**Brief**
Nothing in the records may be left out; restate them word for word.

Segment Start: Material provided

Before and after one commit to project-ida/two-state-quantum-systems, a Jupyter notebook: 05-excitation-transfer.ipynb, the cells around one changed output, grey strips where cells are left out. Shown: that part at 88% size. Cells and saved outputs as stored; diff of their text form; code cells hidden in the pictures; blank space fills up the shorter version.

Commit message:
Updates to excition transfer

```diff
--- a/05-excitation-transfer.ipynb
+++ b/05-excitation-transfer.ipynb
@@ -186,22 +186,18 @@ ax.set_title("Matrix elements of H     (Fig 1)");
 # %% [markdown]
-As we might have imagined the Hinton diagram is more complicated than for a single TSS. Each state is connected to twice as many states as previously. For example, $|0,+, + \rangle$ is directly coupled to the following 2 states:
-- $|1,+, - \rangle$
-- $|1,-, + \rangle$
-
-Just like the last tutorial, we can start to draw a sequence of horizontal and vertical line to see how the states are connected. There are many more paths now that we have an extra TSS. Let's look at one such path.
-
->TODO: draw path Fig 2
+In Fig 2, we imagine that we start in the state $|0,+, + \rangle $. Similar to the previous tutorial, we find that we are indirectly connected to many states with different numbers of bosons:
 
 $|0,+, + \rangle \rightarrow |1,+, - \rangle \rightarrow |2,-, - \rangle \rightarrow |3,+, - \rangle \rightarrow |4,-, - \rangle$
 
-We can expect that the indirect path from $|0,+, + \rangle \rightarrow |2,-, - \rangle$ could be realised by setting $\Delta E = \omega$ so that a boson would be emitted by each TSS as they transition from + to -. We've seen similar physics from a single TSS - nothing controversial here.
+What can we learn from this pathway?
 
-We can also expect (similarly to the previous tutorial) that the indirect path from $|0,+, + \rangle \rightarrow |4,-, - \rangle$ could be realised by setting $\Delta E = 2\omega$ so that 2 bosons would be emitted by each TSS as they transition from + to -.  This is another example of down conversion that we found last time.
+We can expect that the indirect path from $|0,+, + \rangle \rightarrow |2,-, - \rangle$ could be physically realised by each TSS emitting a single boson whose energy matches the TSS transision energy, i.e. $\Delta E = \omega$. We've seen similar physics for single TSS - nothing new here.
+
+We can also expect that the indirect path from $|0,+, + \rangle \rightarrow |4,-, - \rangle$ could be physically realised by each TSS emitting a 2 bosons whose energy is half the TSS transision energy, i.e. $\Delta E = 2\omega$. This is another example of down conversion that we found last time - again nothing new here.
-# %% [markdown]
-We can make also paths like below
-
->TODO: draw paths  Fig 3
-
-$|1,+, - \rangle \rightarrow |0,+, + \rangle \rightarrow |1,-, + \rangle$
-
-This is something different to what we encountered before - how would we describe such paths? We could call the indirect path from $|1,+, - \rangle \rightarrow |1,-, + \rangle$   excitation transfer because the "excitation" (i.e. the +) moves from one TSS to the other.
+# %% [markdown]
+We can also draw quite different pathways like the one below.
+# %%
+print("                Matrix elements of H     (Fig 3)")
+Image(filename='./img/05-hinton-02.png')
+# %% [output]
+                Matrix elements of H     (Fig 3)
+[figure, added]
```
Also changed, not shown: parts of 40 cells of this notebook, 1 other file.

Segment End: Material provided

**Output for this task**
Before and after one commit to project-ida/two-state-quantum-systems, a Jupyter notebook: 05-excitation-transfer.ipynb, the cells around one changed output, grey strips where cells are left out. Shown: that part at 88% size. Cells and saved outputs as stored; diff of their text form; code cells hidden in the pictures; blank space fills up the shorter version.

Commit message:
Updates to excition transfer

```diff
--- a/05-excitation-transfer.ipynb
+++ b/05-excitation-transfer.ipynb
@@ -186,22 +186,18 @@ ax.set_title("Matrix elements of H     (Fig 1)");
 # %% [markdown]
-As we might have imagined the Hinton diagram is more complicated than for a single TSS. Each state is connected to twice as many states as previously. For example, $|0,+, + \rangle$ is directly coupled to the following 2 states:
-- $|1,+, - \rangle$
-- $|1,-, + \rangle$
-
-Just like the last tutorial, we can start to draw a sequence of horizontal and vertical line to see how the states are connected. There are many more paths now that we have an extra TSS. Let's look at one such path.
-
->TODO: draw path Fig 2
+In Fig 2, we imagine that we start in the state $|0,+, + \rangle $. Similar to the previous tutorial, we find that we are indirectly connected to many states with different numbers of bosons:
 
 $|0,+, + \rangle \rightarrow |1,+, - \rangle \rightarrow |2,-, - \rangle \rightarrow |3,+, - \rangle \rightarrow |4,-, - \rangle$
 
-We can expect that the indirect path from $|0,+, + \rangle \rightarrow |2,-, - \rangle$ could be realised by setting $\Delta E = \omega$ so that a boson would be emitted by each TSS as they transition from + to -. We've seen similar physics from a single TSS - nothing controversial here.
+What can we learn from this pathway?
 
-We can also expect (similarly to the previous tutorial) that the indirect path from $|0,+, + \rangle \rightarrow |4,-, - \rangle$ could be realised by setting $\Delta E = 2\omega$ so that 2 bosons would be emitted by each TSS as they transition from + to -.  This is another example of down conversion that we found last time.
+We can expect that the indirect path from $|0,+, + \rangle \rightarrow |2,-, - \rangle$ could be physically realised by each TSS emitting a single boson whose energy matches the TSS transision energy, i.e. $\Delta E = \omega$. We've seen similar physics for single TSS - nothing new here.
+
+We can also expect that the indirect path from $|0,+, + \rangle \rightarrow |4,-, - \rangle$ could be physically realised by each TSS emitting a 2 bosons whose energy is half the TSS transision energy, i.e. $\Delta E = 2\omega$. This is another example of down conversion that we found last time - again nothing new here.
-# %% [markdown]
-We can make also paths like below
-
->TODO: draw paths  Fig 3
-
-$|1,+, - \rangle \rightarrow |0,+, + \rangle \rightarrow |1,-, + \rangle$
-
-This is something different to what we encountered before - how would we describe such paths? We could call the indirect path from $|1,+, - \rangle \rightarrow |1,-, + \rangle$   excitation transfer because the "excitation" (i.e. the +) moves from one TSS to the other.
+# %% [markdown]
+We can also draw quite different pathways like the one below.
+# %%
+print("                Matrix elements of H     (Fig 3)")
+Image(filename='./img/05-hinton-02.png')
+# %% [output]
+                Matrix elements of H     (Fig 3)
+[figure, added]
```
Also changed, not shown: parts of 40 cells of this notebook, 1 other file.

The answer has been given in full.